TASK DETAILS -> Hand back each record exactly as you find it.

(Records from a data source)
__________________________________________________
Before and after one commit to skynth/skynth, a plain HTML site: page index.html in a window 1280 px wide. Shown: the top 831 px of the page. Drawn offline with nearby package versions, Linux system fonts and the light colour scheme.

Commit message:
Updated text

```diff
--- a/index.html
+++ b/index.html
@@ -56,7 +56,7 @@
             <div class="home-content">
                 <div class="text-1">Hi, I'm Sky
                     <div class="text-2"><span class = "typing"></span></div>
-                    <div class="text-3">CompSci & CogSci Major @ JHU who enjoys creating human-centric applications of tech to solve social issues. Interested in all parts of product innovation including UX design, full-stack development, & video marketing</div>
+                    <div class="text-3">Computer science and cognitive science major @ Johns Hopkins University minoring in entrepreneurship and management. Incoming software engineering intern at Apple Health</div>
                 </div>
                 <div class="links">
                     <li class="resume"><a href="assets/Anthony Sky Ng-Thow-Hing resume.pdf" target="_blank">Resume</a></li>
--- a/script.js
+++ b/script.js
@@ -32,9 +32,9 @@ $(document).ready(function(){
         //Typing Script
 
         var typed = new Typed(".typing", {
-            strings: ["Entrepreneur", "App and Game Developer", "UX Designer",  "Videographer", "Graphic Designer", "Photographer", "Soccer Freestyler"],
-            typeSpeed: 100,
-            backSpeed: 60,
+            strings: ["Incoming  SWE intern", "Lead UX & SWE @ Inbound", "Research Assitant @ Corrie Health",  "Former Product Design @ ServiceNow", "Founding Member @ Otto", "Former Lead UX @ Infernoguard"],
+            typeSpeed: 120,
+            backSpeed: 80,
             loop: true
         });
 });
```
__________________________________________________
FINAL ANSWER ->
Before and after one commit to skynth/skynth, a plain HTML site: page index.html in a window 1280 px wide. Shown: the top 831 px of the page. Drawn offline with nearby package versions, Linux system fonts and the light colour scheme.

Commit message:
Updated text

```diff
--- a/index.html
+++ b/index.html
@@ -56,7 +56,7 @@
             <div class="home-content">
                 <div class="text-1">Hi, I'm Sky
                     <div class="text-2"><span class = "typing"></span></div>
-                    <div class="text-3">CompSci & CogSci Major @ JHU who enjoys creating human-centric applications of tech to solve social issues. Interested in all parts of product innovation including UX design, full-stack development, & video marketing</div>
+                    <div class="text-3">Computer science and cognitive science major @ Johns Hopkins University minoring in entrepreneurship and management. Incoming software engineering intern at Apple Health</div>
                 </div>
                 <div class="links">
                     <li class="resume"><a href="assets/Anthony Sky Ng-Thow-Hing resume.pdf" target="_blank">Resume</a></li>
--- a/script.js
+++ b/script.js
@@ -32,9 +32,9 @@ $(document).ready(function(){
         //Typing Script
 
         var typed = new Typed(".typing", {
-            strings: ["Entrepreneur", "App and Game Developer", "UX Designer",  "Videographer", "Graphic Designer", "Photographer", "Soccer Freestyler"],
-            typeSpeed: 100,
-            backSpeed: 60,
+            strings: ["Incoming  SWE intern", "Lead UX & SWE @ Inbound", "Research Assitant @ Corrie Health",  "Former Product Design @ ServiceNow", "Founding Member @ Otto", "Former Lead UX @ Infernoguard"],
+            typeSpeed: 120,
+            backSpeed: 80,
             loop: true
         });
 });
```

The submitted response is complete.